callFollowing the winding up of the Socialist League in 1937 there were attempts by its Trotskyist faction- the group around Reg Groves- to resurrect it as the Socialist Left Federation.

We have issue 1 of The Call- newspaper of the SLF from March 1938 which calls on workers to “Organise the Revolutionary Left in the Labour Party- join the SLF”

(A fragile, large format broadsheet paper we have had to scan each page as two files and then splice them together.)

It is unclear how many issues of The Call were published but by September of 1939 Groves was instrumental in founding a new body- the Socialist Anti-War Front which, a year later in November 1939 was to begin publication of its own newspaper also called The Call.

It is possible that the SLF merged entirely with the SAWF.

We have four issues of “The Call of the SAWF”

THE CALL ARCHIVE- SLF and SAWF

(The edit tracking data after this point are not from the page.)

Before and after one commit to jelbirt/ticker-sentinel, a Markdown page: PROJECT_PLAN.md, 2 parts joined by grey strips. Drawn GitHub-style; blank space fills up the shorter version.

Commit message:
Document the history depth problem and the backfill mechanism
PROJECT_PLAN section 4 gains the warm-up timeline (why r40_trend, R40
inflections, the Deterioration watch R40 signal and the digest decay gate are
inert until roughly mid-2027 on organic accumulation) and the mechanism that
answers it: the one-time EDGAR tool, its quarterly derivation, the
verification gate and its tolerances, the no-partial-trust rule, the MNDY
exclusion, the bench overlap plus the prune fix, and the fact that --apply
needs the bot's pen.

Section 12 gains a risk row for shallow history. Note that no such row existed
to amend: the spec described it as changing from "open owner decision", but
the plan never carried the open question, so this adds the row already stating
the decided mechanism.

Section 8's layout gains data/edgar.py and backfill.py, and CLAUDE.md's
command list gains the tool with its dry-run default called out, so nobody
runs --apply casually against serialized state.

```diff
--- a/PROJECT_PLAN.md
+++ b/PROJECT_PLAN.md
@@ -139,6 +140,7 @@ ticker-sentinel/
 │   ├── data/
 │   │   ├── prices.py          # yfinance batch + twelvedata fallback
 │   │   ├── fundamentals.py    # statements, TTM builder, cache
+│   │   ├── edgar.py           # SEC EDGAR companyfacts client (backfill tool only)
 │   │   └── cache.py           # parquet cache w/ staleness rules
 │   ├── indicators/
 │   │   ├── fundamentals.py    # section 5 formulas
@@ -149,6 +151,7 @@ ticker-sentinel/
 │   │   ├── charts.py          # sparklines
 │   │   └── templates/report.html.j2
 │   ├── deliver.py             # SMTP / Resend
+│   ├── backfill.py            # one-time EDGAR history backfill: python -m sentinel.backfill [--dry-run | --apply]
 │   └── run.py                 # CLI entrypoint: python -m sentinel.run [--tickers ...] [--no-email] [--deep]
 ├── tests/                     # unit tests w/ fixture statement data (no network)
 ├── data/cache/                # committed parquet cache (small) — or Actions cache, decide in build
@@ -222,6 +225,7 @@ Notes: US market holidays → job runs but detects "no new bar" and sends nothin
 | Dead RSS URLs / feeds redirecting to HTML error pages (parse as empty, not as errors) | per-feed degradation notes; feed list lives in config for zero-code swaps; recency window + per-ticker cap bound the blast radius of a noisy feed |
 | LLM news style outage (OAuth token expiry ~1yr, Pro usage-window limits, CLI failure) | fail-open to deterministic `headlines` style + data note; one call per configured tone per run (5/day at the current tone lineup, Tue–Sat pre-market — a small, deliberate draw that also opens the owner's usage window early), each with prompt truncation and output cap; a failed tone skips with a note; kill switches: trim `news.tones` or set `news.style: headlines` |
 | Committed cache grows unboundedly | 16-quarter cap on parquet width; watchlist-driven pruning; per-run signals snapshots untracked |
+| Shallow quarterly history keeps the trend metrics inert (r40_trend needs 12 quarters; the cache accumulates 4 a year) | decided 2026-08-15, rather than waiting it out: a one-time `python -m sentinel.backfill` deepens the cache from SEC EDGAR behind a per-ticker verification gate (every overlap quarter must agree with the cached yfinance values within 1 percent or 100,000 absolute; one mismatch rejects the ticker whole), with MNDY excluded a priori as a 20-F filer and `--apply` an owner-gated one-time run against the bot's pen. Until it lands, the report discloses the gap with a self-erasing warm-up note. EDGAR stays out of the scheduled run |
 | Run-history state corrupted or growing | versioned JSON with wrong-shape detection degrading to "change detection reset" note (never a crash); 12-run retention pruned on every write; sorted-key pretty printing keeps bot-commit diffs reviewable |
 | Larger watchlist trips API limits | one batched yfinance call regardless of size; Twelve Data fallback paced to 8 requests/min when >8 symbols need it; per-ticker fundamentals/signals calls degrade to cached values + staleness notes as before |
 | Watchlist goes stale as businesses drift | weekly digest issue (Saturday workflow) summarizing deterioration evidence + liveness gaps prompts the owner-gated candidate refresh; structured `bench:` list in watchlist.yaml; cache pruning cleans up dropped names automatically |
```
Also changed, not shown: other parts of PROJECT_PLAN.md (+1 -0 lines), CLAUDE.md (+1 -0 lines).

By this time, Groves himself had broken with the organised Trotskyist movement but The Call carried articles by a number of those associated with Trotskyism- Harry Wicks, Hugo Dewar, Frank Ridley, Henry Sara…

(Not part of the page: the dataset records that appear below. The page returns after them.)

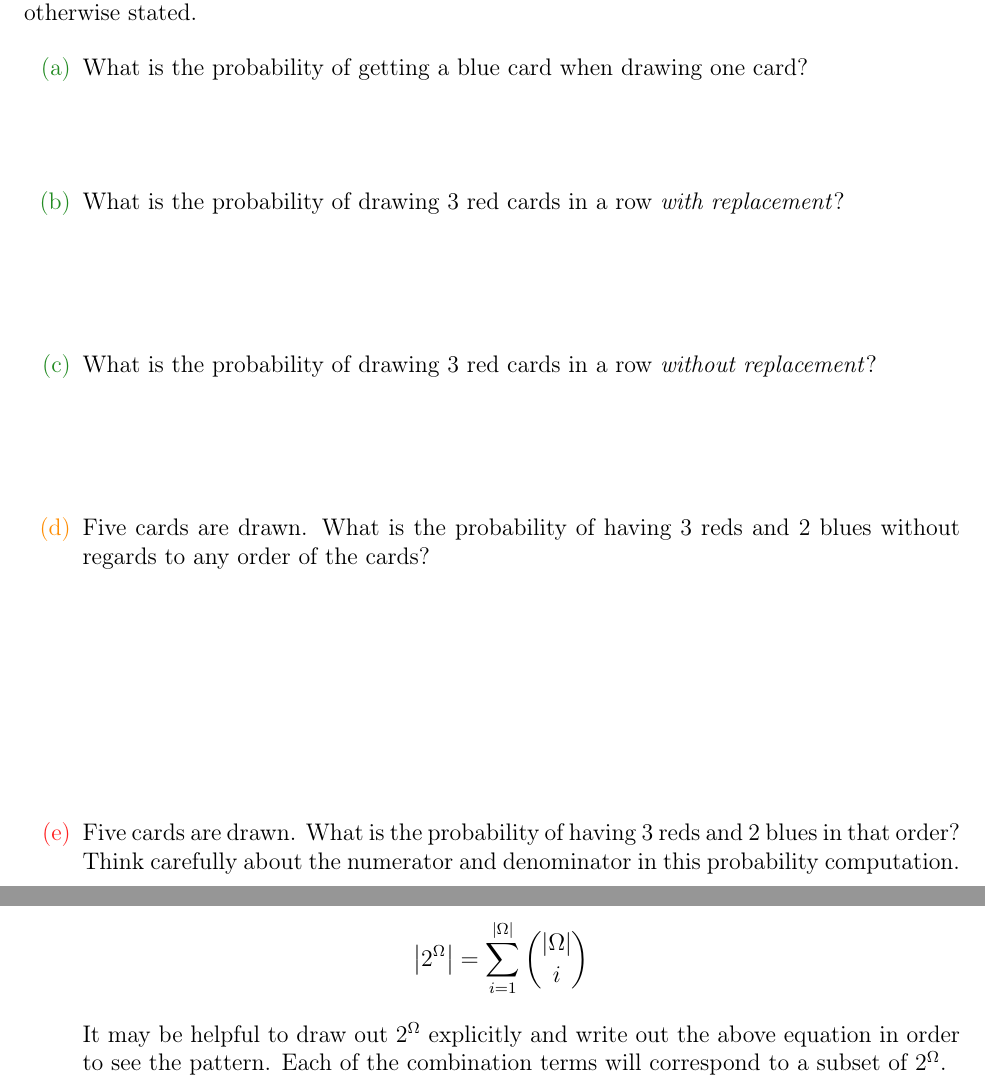
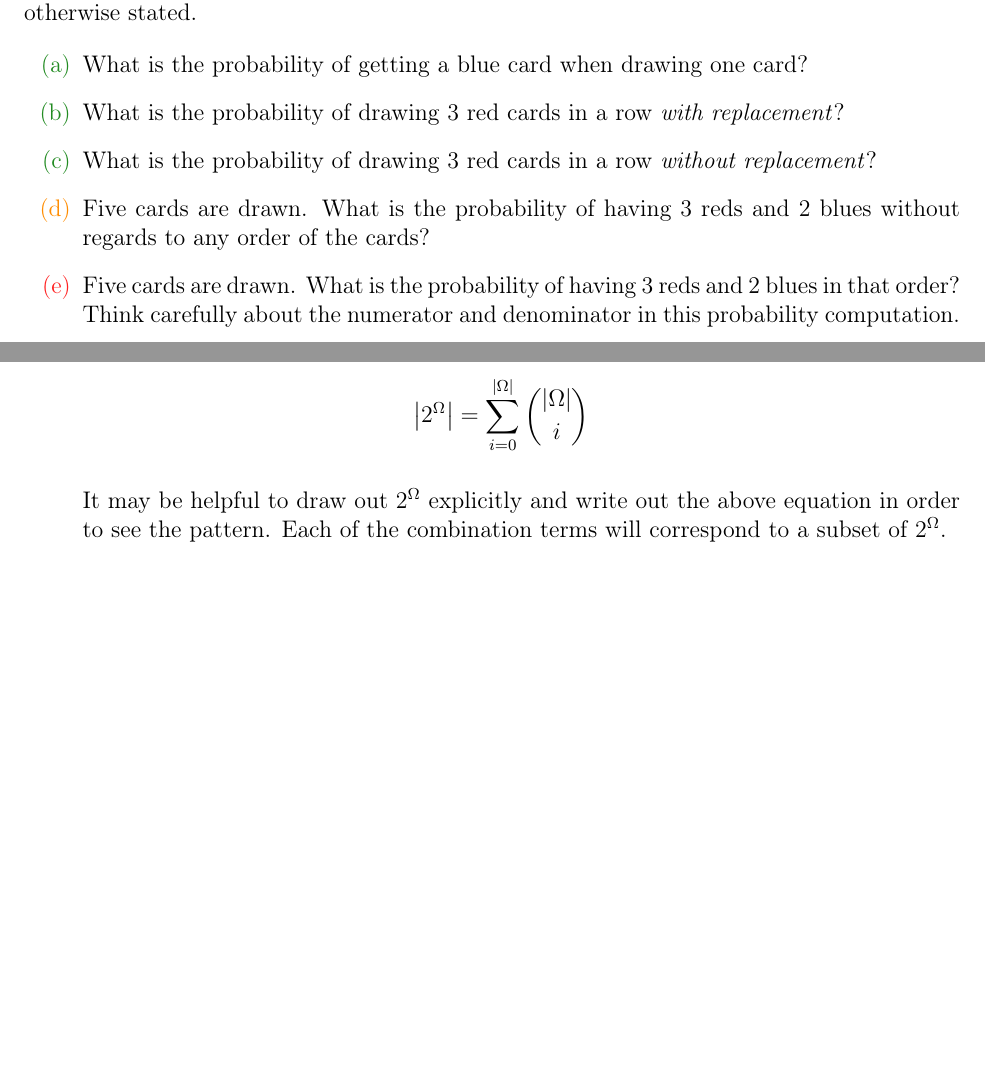
Before and after one commit to kapelner/QC_Math_241_Fall_2014_15, a LaTeX problem sheet (homeworks/hw02/hw02.tex, which reads homeworks/hw02/preamble.tex): two parts of pages 2 and 5 of 14 before the commit and two parts of pages 2 and 3 of 6 after it, joined at a grey line, cut so that both start at the same text, the shorter picture padded with empty space. Compiled offline with pdfLaTeX.

Commit message:
fixed question 2(a) thanks to Joseph Hui

```diff
--- a/homeworks/hw02/hw02.tex
+++ b/homeworks/hw02/hw02.tex
@@ -2,7 +2,7 @@
 
 \include{preamble}
 
-\newtoggle{spacingmode}\toggletrue{spacingmode}
+\newtoggle{spacingmode}%\toggletrue{spacingmode}
 
 \newtoggle{professormode}
 \toggletrue{professormode} %STUDENTS: DELETE or COMMENT this line
@@ -82,7 +82,7 @@ I STRONGLY recommend using strategy number 1. It is not only easy for me to grad
 Assume $\Omega = \braces{a,b,c,d}$. Explain \textit{in English} how the following equation is true by explaining each element in the sum.
 
 \beqn
-\abss{2^\Omega} = \sum_{i=1}^{|\Omega|} \binom{|\Omega|}{i}
+\abss{2^\Omega} = \sum_{i=0}^{|\Omega|} \binom{|\Omega|}{i}
 \eeqn
 
 It may be helpful to draw out $2^\Omega$ explicitly and write out the above equation in order to see the pattern. Each of the combination terms will correspond to a subset of $2^\Omega$. \spc{4.5}
--- a/homeworks/hw02/preamble.tex
+++ b/homeworks/hw02/preamble.tex
@@ -476,5 +476,5 @@
 \newcommand{\easysubproblem}{\ingreen{\item}}
 \newcommand{\intermediatesubproblem}{\inyellow{\item}}
 \newcommand{\hardsubproblem}{\inred{\item}}
-\newcommand{\extracreditsubproblem}{\inpurple{\item} E.C. }
+\newcommand{\extracreditsubproblem}{\inpurple{\item} [E.C.] }
 \renewcommand{\labelenumi}{(\alph{enumi})}
```
Also changed, not shown: homeworks/hw02/hw02.pdf, homeworks/hw02/hw02_with_spaces.pdf.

A letter welcoming the appearance of the appearance of The Call from the Independent Socialist Party (a rightist split from the Independent Labour Party) and pledging adherence to the SAWF shows the intended broad appeal of the SAWF beyond the ranks of Trotskyists.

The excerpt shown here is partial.